You know what they say: Freedom’s just another word for nothing left to choose.
At least one politician has explicitly rooted for a decline in the insured rate — because, duh, freedom.
“If the numbers drop, I would say that’s a good thing, because we’ve restored personal liberty in this country, and I’m always for that,” Rep. Michael C. Burgess (R-Tex.) said at CPAC.
Enshrining discrimination against gay and transgender people has likewise been sold as a way of promoting “religious freedom,” at least for anyone who believes Jesus would be unhappy about compliance with public accommodation laws or, say, the Constitution.
Sometimes the freedoms nominally being safeguarded are not individual ones but those of the states. Or so White House press secretary Sean Spicer claimed when explaining why the Trump administration was rescinding Obama-era guidance for schools to allow transgender students to use the bathrooms of their choosing.

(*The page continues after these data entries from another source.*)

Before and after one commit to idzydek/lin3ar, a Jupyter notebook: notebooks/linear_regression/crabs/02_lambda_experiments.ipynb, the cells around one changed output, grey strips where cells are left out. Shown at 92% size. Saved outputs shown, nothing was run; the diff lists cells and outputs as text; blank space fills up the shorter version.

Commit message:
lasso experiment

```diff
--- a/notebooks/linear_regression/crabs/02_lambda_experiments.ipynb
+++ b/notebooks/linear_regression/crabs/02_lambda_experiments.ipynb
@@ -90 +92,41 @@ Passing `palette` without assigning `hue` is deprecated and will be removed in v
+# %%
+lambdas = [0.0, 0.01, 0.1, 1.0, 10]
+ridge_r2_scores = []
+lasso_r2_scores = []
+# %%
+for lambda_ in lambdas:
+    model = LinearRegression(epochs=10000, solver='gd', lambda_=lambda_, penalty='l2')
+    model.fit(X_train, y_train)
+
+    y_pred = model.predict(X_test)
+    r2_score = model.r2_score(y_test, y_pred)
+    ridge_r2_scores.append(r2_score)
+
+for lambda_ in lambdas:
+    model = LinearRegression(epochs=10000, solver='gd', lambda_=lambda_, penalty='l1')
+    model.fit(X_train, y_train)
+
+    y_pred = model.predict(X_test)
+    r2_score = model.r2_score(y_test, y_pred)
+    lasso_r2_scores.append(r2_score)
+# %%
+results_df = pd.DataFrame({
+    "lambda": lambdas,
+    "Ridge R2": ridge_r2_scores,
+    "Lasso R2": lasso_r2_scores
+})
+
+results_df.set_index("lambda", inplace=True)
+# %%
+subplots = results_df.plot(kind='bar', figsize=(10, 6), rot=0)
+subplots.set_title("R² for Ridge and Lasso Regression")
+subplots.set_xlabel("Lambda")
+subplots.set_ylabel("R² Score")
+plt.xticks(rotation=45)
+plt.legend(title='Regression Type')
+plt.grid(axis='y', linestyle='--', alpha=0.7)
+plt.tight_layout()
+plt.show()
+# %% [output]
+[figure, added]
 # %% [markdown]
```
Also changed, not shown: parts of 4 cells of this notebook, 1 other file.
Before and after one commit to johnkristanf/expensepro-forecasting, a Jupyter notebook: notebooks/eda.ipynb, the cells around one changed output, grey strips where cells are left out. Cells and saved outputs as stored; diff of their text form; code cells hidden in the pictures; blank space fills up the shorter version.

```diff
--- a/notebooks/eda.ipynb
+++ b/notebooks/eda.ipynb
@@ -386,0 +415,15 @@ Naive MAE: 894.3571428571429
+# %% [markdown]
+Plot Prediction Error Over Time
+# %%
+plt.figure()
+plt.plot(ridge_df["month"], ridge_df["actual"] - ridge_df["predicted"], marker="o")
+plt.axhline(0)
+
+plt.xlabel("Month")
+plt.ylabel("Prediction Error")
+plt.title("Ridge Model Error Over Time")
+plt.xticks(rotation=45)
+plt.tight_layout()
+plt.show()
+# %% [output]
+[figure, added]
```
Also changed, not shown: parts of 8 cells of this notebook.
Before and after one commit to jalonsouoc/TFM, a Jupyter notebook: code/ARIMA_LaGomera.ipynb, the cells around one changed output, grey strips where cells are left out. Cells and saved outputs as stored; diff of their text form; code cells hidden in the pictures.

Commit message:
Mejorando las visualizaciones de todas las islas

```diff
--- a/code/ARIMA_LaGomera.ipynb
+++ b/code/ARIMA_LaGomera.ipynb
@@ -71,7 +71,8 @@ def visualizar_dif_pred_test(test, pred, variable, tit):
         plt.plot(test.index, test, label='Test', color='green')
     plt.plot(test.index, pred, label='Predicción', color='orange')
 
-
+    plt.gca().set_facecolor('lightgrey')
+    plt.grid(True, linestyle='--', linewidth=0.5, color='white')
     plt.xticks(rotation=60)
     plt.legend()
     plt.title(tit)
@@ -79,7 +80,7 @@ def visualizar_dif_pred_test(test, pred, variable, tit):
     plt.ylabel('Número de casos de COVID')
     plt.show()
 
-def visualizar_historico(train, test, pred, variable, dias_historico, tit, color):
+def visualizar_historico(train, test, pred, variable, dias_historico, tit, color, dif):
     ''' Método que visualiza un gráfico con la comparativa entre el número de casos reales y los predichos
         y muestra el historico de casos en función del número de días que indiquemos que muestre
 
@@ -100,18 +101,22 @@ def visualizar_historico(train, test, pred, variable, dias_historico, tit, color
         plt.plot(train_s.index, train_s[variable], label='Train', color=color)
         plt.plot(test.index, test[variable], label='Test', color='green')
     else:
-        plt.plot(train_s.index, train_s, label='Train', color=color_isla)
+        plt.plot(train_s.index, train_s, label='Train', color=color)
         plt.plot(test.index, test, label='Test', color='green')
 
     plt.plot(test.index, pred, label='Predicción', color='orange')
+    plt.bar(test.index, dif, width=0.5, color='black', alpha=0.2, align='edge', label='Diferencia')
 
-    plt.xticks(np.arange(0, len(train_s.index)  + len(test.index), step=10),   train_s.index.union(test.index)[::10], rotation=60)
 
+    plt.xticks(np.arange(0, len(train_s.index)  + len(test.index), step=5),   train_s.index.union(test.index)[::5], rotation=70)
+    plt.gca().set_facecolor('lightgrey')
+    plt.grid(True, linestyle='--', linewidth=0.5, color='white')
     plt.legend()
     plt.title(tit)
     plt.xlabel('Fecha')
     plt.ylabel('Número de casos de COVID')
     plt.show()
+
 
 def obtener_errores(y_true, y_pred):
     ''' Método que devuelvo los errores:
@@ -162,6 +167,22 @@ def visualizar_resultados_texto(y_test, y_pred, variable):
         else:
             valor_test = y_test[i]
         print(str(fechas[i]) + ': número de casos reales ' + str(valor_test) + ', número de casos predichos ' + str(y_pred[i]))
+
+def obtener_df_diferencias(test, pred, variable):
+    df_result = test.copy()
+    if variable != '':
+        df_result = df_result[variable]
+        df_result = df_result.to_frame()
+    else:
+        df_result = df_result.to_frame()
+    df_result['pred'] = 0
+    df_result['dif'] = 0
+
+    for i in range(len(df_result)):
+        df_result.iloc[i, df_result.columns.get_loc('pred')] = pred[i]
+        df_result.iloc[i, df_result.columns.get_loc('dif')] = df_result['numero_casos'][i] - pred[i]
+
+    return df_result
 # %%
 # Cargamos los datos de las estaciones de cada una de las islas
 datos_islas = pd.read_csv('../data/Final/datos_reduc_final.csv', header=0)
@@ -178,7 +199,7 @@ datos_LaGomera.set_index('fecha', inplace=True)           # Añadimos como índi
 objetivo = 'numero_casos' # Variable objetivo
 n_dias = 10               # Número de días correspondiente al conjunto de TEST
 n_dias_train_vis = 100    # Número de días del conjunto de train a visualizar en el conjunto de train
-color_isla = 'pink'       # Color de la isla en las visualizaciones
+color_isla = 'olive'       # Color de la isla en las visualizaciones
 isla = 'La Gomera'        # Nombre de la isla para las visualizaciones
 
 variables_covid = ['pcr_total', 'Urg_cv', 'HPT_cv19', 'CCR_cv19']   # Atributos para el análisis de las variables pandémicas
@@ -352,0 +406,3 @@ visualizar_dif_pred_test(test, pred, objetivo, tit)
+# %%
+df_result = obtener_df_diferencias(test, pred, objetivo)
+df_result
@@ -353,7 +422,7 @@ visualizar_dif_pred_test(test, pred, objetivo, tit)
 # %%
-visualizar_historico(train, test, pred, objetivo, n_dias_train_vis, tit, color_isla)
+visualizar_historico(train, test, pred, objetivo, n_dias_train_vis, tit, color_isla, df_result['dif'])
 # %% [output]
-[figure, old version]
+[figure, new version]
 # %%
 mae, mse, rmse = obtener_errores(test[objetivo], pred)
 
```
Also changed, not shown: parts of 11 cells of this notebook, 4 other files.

Financial deregulation and the repeal of consumer protections have also been puzzlingly marketed as pro-“freedom.”
“Just like Obamacare, Dodd-Frank has left us with fewer choices, higher costs and less freedom,” quoth Rep. Jeb Hensarling (R-Tex.), chairman of the House Financial Services Committee. “It’s evident that Dodd-Frank has made us less prosperous and less free.”
Franklin Roosevelt once declared that the “four essential human freedoms” were freedom of speech and expression, freedom to worship, freedom from want and freedom from fear. The “freedom to get scammed by debt collectors” must have slipped his mind.
Given the quantity of American heartstrings pulled by the words “free” and “freedom,” declaring one’s commitment to “free markets” has also provided cover for all sorts of non-free-market nonsense. A sitting president ordering private companies where to locate, for instance.
“I’m a big free-trader,” President Trump has declared, while promoting all manner of protectionist measures. “I love the First Amendment; nobody loves it better than me,” he said at CPAC, minutes after again calling the media the enemy of the people.
It is as if Americans are so easily dazzled by invocations of the f-word that merely dropping an f-bomb is supposed to shield any big-government action from criticism.
Republican state legislators have figured this out, too.
In 2011, Florida passed a law muzzling doctors. Physicians could lose their medical licenses for routinely asking their patients about gun ownership, or counseling them on common-sense firearm storage measures, on the dubious grounds that such conversations somehow limited patients’ Second Amendment freedoms.
After years of expensive litigation, last week a court struck down the so-called Docs vs. Glocks law for violating doctors’ rights to free speech.
Meanwhile, across the country, other state legislators have proposed laws that criminalize peaceful protest, a freedom guaranteed by the Constitution, allegedly to protect the rights and freedoms of bystanders.